Justice is key demand of Rohingyas: UN Special Rapporteur
UN Special Rapporteur on the human rights situation in Myanmar Yanghee Lee laid emphasis on "justice" for Rohingyas and holding perpetrators accountable seeking their safe and dignified return to Myanmar.
“Enough is enough. Justice is the key demand of Rohingyas I spoke to,” she said while responding to a question at a press conference in the capital on Sunday. Reports UNB.
Asked about possibility of referring Myanmar to the International Criminal Court (ICC) to investigate atrocities committed against Rohingyas, Lee said there are two permanent members of the UN Security Council (UNSC) who are friends of Myanmar.
Without mentioning the names of the two countries, Lee said they might not make this happen.
UN High Commissioner for Human Rights Zeid Ra’ad Al Hussein recently urged the UN Security Council to immediately refer Myanmar to the ICC so that all allegations of crimes against humanity and genocide perpetrated against the Rohingya as well as allegations of war crimes against other ethnic groups can be investigated.

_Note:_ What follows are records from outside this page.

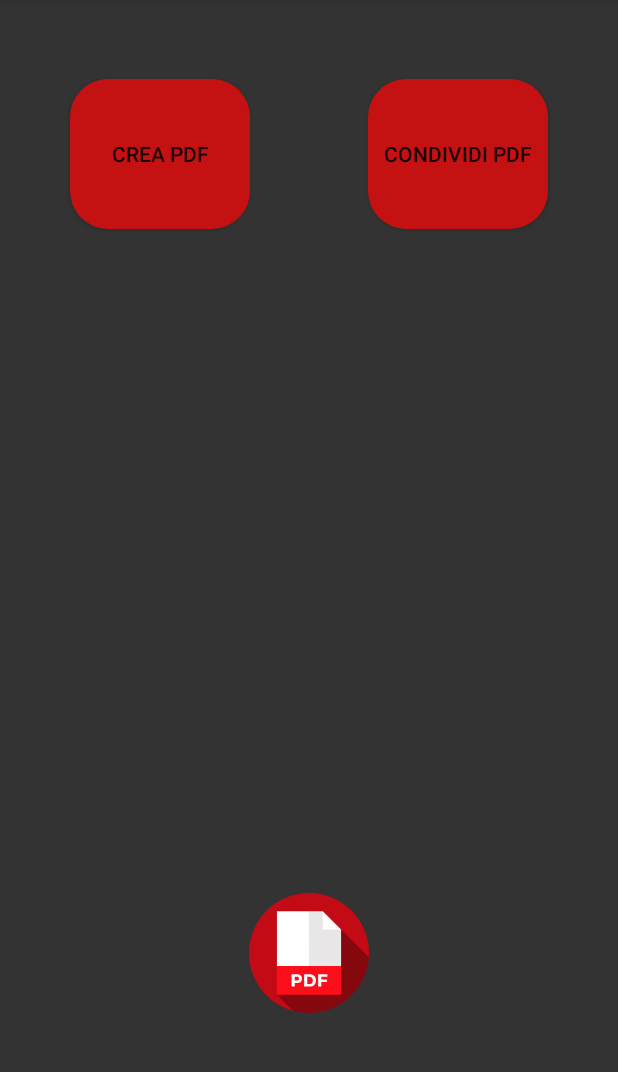
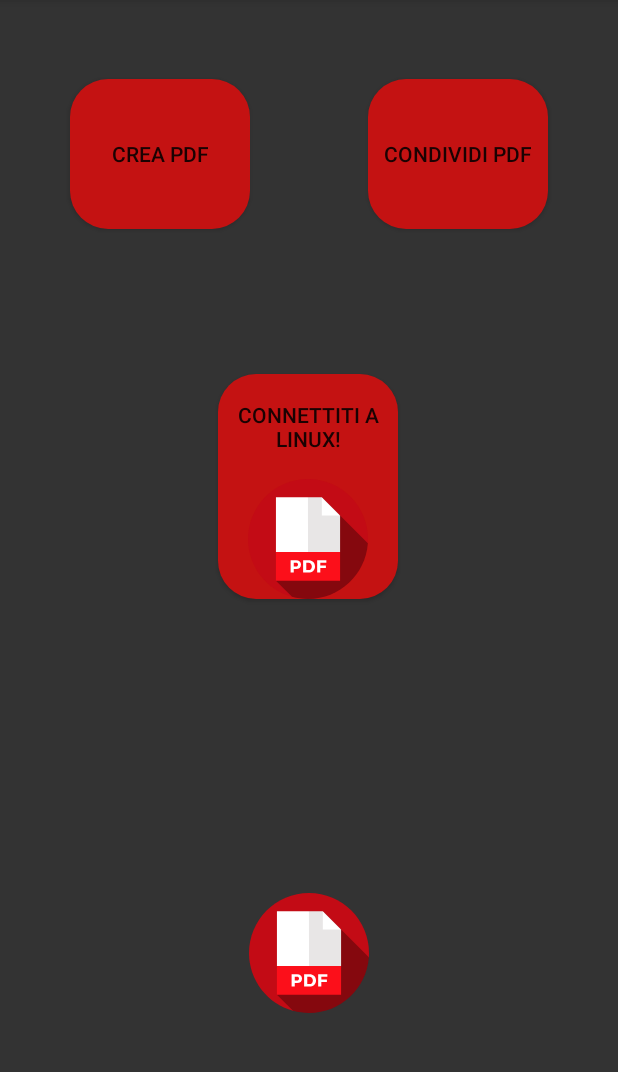
Before and after one commit to Kiriaevi/image2pdf, an Android app built with Jetpack Compose: the screen it shows after launch (MainActivity), on a phone screen of 412 x 824 dp, the part 84-1156 px from its top. Run offline under Robolectric (Android 15) with nearby library versions, the phone set to English and light mode, and no system bars.

```diff
--- a/app/build.gradle.kts
+++ b/app/build.gradle.kts
@@ -61,4 +61,7 @@ dependencies {
     implementation("androidx.camera:camera-extensions:$cameraxVersion")
     // Dipendenze di iText
     implementation("com.itextpdf:itext7-core:7.2.4")
+
+    // Dipendenze di NanoHTTPD
+    implementation("org.nanohttpd:nanohttpd:2.3.1")
 }
--- /dev/null
+++ b/app/src/main/java/com/example/image2pdf/linuxIntegration/ServerNanoHttpd.kt
@@ -0,0 +1,4 @@
+package com.example.image2pdf.linuxIntegration
+
+class ServerNanoHttpd {
+}
--- a/app/src/main/res/layout/activity_main.xml
+++ b/app/src/main/res/layout/activity_main.xml
@@ -37,6 +37,23 @@
         app:layout_constraintTop_toTopOf="parent"
         app:layout_constraintVertical_bias="0.15" />
 
+    <Button
+        android:id="@+id/bottone3"
+        android:layout_width="120dp"
+        android:layout_height="150dp"
+        android:background="@drawable/circle_button"
+        android:backgroundTint="@color/red"
+        android:text="Connettiti a Linux!"
+        app:layout_constraintBottom_toBottomOf="parent"
+        app:layout_constraintEnd_toEndOf="parent"
+        app:layout_constraintHorizontal_bias="0.498"
+        app:layout_constraintStart_toStartOf="parent"
+        app:layout_constraintTop_toTopOf="parent"
+        android:drawableBottom="@drawable/pdf_svgrepo_com"
+        app:layout_constraintVertical_bias="0.453"
+
+    />
+
     <ImageView
         android:id="@+id/imageView"
         android:layout_width="wrap_content"
```
Also changed, not shown: app/src/main/AndroidManifest.xml (+7 -2 lines).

He also requested that the Human Rights Council recommends to the General Assembly the establishment of a new international, impartial and independent mechanism, complementary to the Fact-Finding Mission to assist the criminal investigation of individual perpetrators.
Lee said she has joined the call and she has made the call too but the UNSC has to refer to the ICC. “This is why I am recommending accountability mechanism to be established immediately,” she said.

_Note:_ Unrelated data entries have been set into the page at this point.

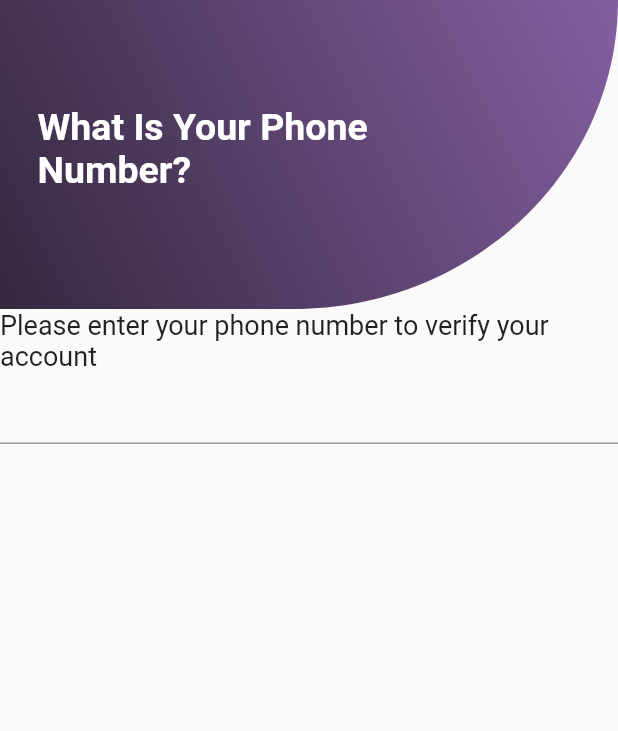
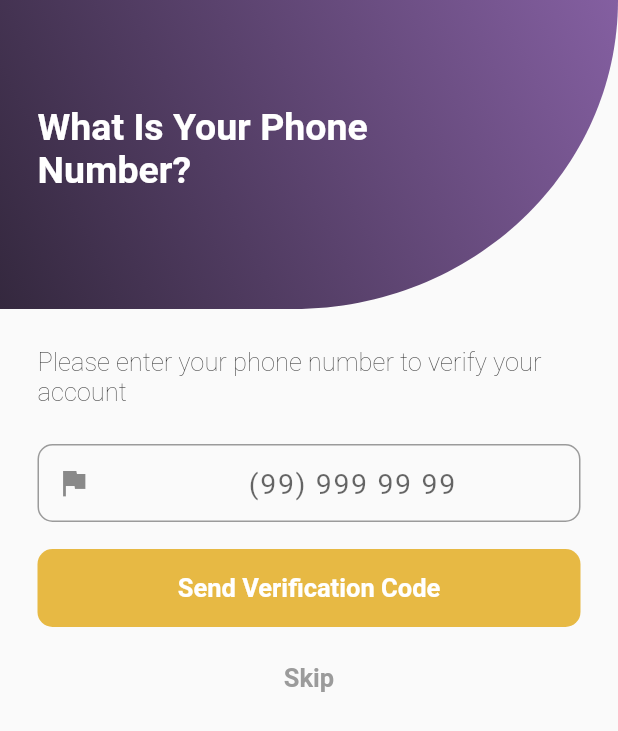
Before and after one commit to ilavisharma/Flutter-Ecommerce-App, a Flutter app: the screen it shows after launch, after a tap on "Get Started", on a phone screen of 412 x 824 dp. Shown: the top 731 px of the screen. Run offline on Flutter 3.47's test engine with Material 2 defaults, Android fonts, the phone set to English and light mode, and no system bars; Roboto replaces fonts that are missing (SF-Pro); project files that could hold a hidden picture were left out.

Commit message:
start enter phone screen and added android assets

```diff
--- a/lib/main.dart
+++ b/lib/main.dart
@@ -8,6 +8,7 @@ void main() {
   SystemChrome.setSystemUIOverlayStyle(SystemUiOverlayStyle(
     statusBarColor: Colors.transparent, // transparent status bar
   ));
+  SystemChrome.setPreferredOrientations([DeviceOrientation.portraitUp]);
   runApp(MyApp());
 }
 
@@ -16,8 +17,10 @@ class MyApp extends StatelessWidget {
   Widget build(BuildContext context) {
     return MaterialApp(
       title: 'Ecommerce',
+      debugShowCheckedModeBanner: false,
       theme: ThemeData(
         fontFamily: 'SF-Pro',
+        primaryColor: Color(0xFF845FA1),
         pageTransitionsTheme: PageTransitionsTheme(builders: {
           TargetPlatform.android: CupertinoPageTransitionsBuilder(),
           TargetPlatform.iOS: CupertinoPageTransitionsBuilder(),
@@ -27,6 +30,7 @@ class MyApp extends StatelessWidget {
       home: GetStartedScreen(),
       routes: {
         EnterPhoneScreen.routeName: (ctx) => EnterPhoneScreen(),
+        VerificationScreen.routeName: (ctx) => VerificationScreen(),
       },
     );
   }
--- a/lib/screens/enter_phone_screen.dart
+++ b/lib/screens/enter_phone_screen.dart
@@ -1,3 +1,4 @@
+import 'package:ecommerce_app/screens/verification_screen.dart';
 import 'package:ecommerce_app/widgets/widgets.dart';
 import 'package:flutter/material.dart';
 
@@ -7,47 +8,79 @@ class EnterPhoneScreen extends StatelessWidget {
   @override
   Widget build(BuildContext context) {
     return Scaffold(
-      body: Column(
-        crossAxisAlignment: CrossAxisAlignment.center,
+      body: GestureDetector(
+        onTap: () {
+          // Hide soft keyboard when clicked outside
+          FocusScopeNode currentFocus = FocusScope.of(context);
+          if (!currentFocus.hasPrimaryFocus) {
+            currentFocus.focusedChild.unfocus();
+          }
+        },
+        child: Column(
           children: [
             ClippedHeader('What Is Your Phone\nNumber?'),
             Padding(
-            padding: EdgeInsets.all(0),
-            child: Text('Please enter your phone number to verify your account',
-                style: TextStyle(
-                  fontSize: 18,
-                )),
+              padding: EdgeInsets.symmetric(horizontal: 25),
+              child: Column(
+                children: [
+                  Padding(
+                    padding: EdgeInsets.symmetric(vertical: 25),
+                    child: Text(
+                      'Please enter your phone number to verify your account',
+                      style:
+                          TextStyle(fontSize: 17, fontWeight: FontWeight.w200),
+                    ),
                   ),
                   TextField(
+                    maxLength: 10,
+                    textAlign: TextAlign.center,
+                    showCursor: false,
+                    style: TextStyle(
+                      fontSize: 19,
+                    ),
+                    decoration: InputDecoration(
+                      hintText: '(99) 999 99 99',
+                      counterText: '',
+                      contentPadding:
+                          EdgeInsets.symmetric(vertical: 15, horizontal: 25),
+                      hintStyle: TextStyle(fontSize: 19, letterSpacing: 1.1),
+                      prefixText: '+91',
+                      prefixIcon: Icon(Icons.flag),
+                      border: OutlineInputBorder(
+                        borderRadius: BorderRadius.all(Radius.circular(10)),
+                      ),
+                    ),
                     keyboardType: TextInputType.phone,
                   ),
+                  Padding(
+                    padding: EdgeInsets.only(top: 18, bottom: 10),
+                    child: Button(
+                      text: 'Send Verification Code',
+                      onPressed: () => Navigator.pushNamed(
+                          context, VerificationScreen.routeName),
+                    ),
+                  ),
+                  SizedBox(
+                    width: double.infinity,
+                    child: FlatButton(
+                      child: Text(
+                        'Skip',
+                        textAlign: TextAlign.center,
+                        style: TextStyle(
+                            color: Color(0xFF9B9B9B),
+                            fontWeight: FontWeight.bold,
+                            fontSize: 17),
+                      ),
+                      onPressed: () => Navigator.pushNamed(
+                          context, VerificationScreen.routeName),
+                    ),
+                  ),
                 ],
+              ),
+            ),
+          ],
+        ),
       ),
     );
   }
 }
-
-class _MyCustomClipper extends CustomClipper<Path> {
-  @override
-  Path getClip(Size size) {
-    var path = Path();
-
-    final double _xScaling = size.width / 375;
-    final double _yScaling = size.height / 197;
-    path.lineTo(0 * _xScaling, 0 * _yScaling);
-    path.cubicTo(0, 0, 375 * _xScaling, 0, 375 * _xScaling, 0);
-    path.cubicTo(375 * _xScaling, 108.8 * _yScaling, 286.8 * _xScaling,
-        197 * _yScaling, 178 * _xScaling, 197 * _yScaling);
-    path.cubicTo(178 * _xScaling, 197 * _yScaling, 0, 197 * _yScaling, 0,
-        197 * _yScaling);
-    path.cubicTo(0, 197 * _yScaling, 0, 0, 0, 0);
-    path.cubicTo(0, 0, 0, 0, 0, 0);
-
-    return path;
-  }
-
-  @override
-  bool shouldReclip(CustomClipper<Path> oldClipper) {
-    return true;
-  }
-}
--- a/lib/screens/get_started_screen.dart
+++ b/lib/screens/get_started_screen.dart
@@ -52,6 +52,8 @@ class GetStartedScreen extends StatelessWidget {
                 )),
             height: totalHeight * 0.35,
             width: totalWidth,
+            child: Padding(
+              padding: EdgeInsets.symmetric(horizontal: 25),
               child: Column(
                 mainAxisAlignment: MainAxisAlignment.spaceAround,
                 children: [
@@ -74,16 +76,13 @@ class GetStartedScreen extends StatelessWidget {
                           fontFamily: 'Montserrat'),
                     ),
                   ])),
-                Padding(
-                  padding: EdgeInsets.symmetric(horizontal: 16),
-                  child: Text(
+                  Text(
                     'Lorem Ipsum is simply dummy text of the printing and typesetting industry',
                     style: TextStyle(
                       color: Colors.white,
                       fontSize: 16,
                     ),
                     textAlign: TextAlign.center,
-                  ),
                   ),
                   Button(
                     text: "Get Started",
@@ -93,6 +92,7 @@ class GetStartedScreen extends StatelessWidget {
                   ),
                   SizedBox(height: 13)
                 ],
+              ),
             ),
           ),
         ),
--- a/lib/screens/screens.dart
+++ b/lib/screens/screens.dart
@@ -1,2 +1,3 @@
 export './get_started_screen.dart';
 export './enter_phone_screen.dart';
+export './verification_screen.dart';
--- /dev/null
+++ b/lib/screens/verification_screen.dart
@@ -0,0 +1,15 @@
+import 'package:ecommerce_app/widgets/clipped_header.dart';
+import 'package:flutter/material.dart';
+
+class VerificationScreen extends StatelessWidget {
+  static const routeName = "/verification";
+
+  @override
+  Widget build(BuildContext context) {
+    return Scaffold(
+      body: Column(
+        children: [ClippedHeader('Verification\nCode')],
+      ),
+    );
+  }
+}
--- a/lib/widgets/button.dart
+++ b/lib/widgets/button.dart
@@ -8,18 +8,21 @@ class Button extends StatelessWidget {
 
   @override
   Widget build(BuildContext context) {
-    return FlatButton(
+    return SizedBox(
+      width: double.infinity,
+      child: FlatButton(
         onPressed: onPressed,
         child: Text(text,
             style: TextStyle(
               color: Colors.white,
               fontSize: 17,
-            fontFamily: 'SF-Pro',
+              fontWeight: FontWeight.bold,
             )),
         color: Color(0xFFE7B944),
-      padding: EdgeInsets.symmetric(vertical: 14, horizontal: 80),
+        padding: EdgeInsets.symmetric(vertical: 16),
         shape: RoundedRectangleBorder(
             borderRadius: BorderRadius.all(Radius.circular(10))),
+      ),
     );
   }
 }
```
Also changed, not shown: 7 other files. Lines whose indentation alone changed are shown as unchanged.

Asked whether she communicated with China to facilitate her visit to Myanmar, she said Myanmar is a sovereign state and China is not the guardian of Myanmar.

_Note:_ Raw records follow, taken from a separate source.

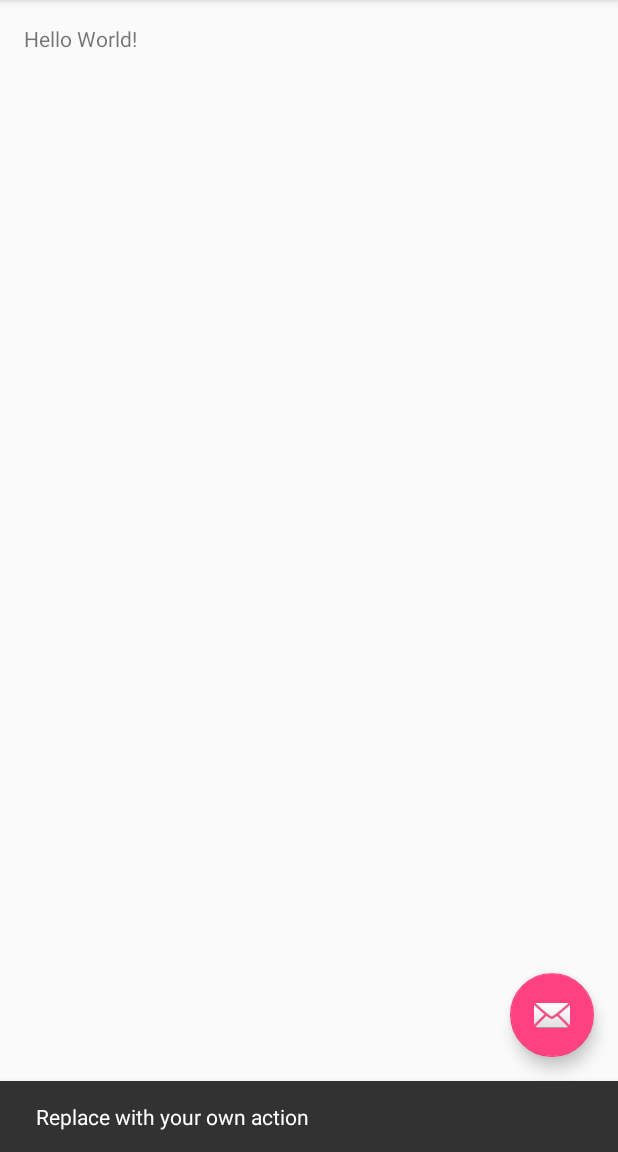
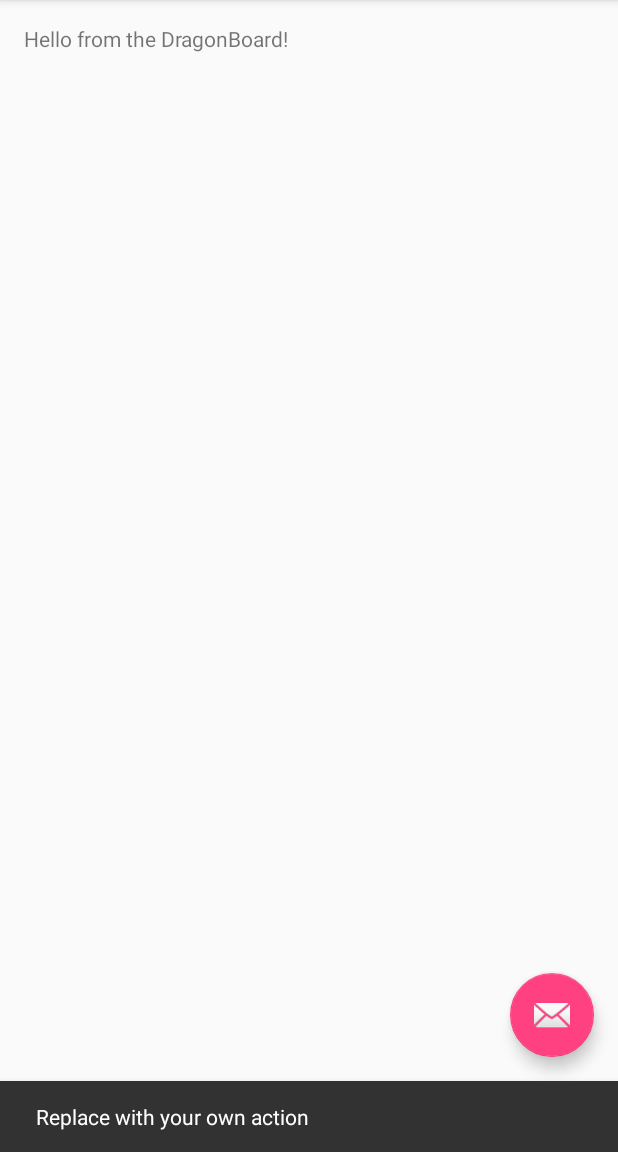
Before and after one commit to kds2006/GitExample2, an Android app: the screen it shows after launch (GitExampleActivity), after a tap on an icon or button, on a phone screen of 412 x 824 dp, the part 84-1236 px from its top. Run offline under Robolectric (Android 15) with nearby library versions, the phone set to English and light mode, and no system bars.

Commit message:
Change text to be more awesome.

```diff
--- a/app/src/main/res/layout/content_git_example.xml
+++ b/app/src/main/res/layout/content_git_example.xml
@@ -9,6 +9,6 @@
     app:layout_behavior="@string/appbar_scrolling_view_behavior"
     tools:showIn="@layout/activity_git_example" tools:context=".GitExampleActivity">
 
-    <TextView android:text="Hello World!" android:layout_width="wrap_content"
+    <TextView android:text="Hello from the DragonBoard!" android:layout_width="wrap_content"
         android:layout_height="wrap_content" />
 </RelativeLayout>
```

Lee said Rohingya people are going to stay here for longer period as the repatriation is unlikely to start anytime soon and this is so sadly because conditions are not conducive yet.
She mentioned that the joint response plan is only 26 percent funded. She appealed to the donors to step up and provide the funding that is urgently needed to move to medium and longer term planning.
Lee said the international community should not forget the host community in Cox’s Bazar who have been sharing their resources with Rohingyas.
The special envoy said she had asked the government of Bangladesh to facilitate a visit for her to see the conditions of the Bashanchar Island. “It was conveyed to me by the Bangladeshi officials that construction on the island is going on, and that my visit would only be possible after rainy season.”
She said it is more than clear now unless the cycle of violence and persecutions is broken, violations of human rights and international humanitarian law will continue in Myanmar. “The enduring impunity must come to an end.”
Lee urged the international community to come together without delay and establish the mechanism at the Human Rights Council session in September.
She said Rohingyas living in Bangladesh must be recognized as Rohingya refugees by all, including by host governments such as Bangladesh and they must be referred to as refugees in all public and private statements by all actors.
The special envoy said accountability for the atrocities committed is urgently needed, and must be delivered.
“Government of Myanmar has made no progress or showed any real will to dismantle the system of discrimination and make Rakhine State safe. The Rohingya refugees will not be returning to Myanmar in the near future,” Lee said.
She laid emphasis on education for all, access to meaningful livelihood opportunities and vocational training and giving Rohingyas a dignified life.
Lee bemoaned that the government of Myanmar continues to deny her access despite the call by the Human Rights Council for Myanmar to cooperate with her mandate.
She said she requested India too on several occasions seeking permission to visit Rohingyas living in India but she did receive no reply. Lee wants to visit China too.
The special envoy is determined to reach out as much as possible to victims of human rights abuses in Myanmar who are located elsewhere and other locations in order to learn more about their experiences to understand better the human rights situation in Myanmar.
The Special Rapporteur spent days in Dhaka meeting UN and government officials and then travel to Cox's Bazar where she met UN agencies, the humanitarian and protection sector, health and GBV actors, NGOs and government officials.
Following her visit to Bangladesh, the human rights expert will share her findings when she presents a report to the 73rd session of the UN General Assembly in October 2018.
Yanghee Lee was appointed by the UN Human Rights Council in 2014 as the Special Rapporteur on the situation of human rights in Myanmar.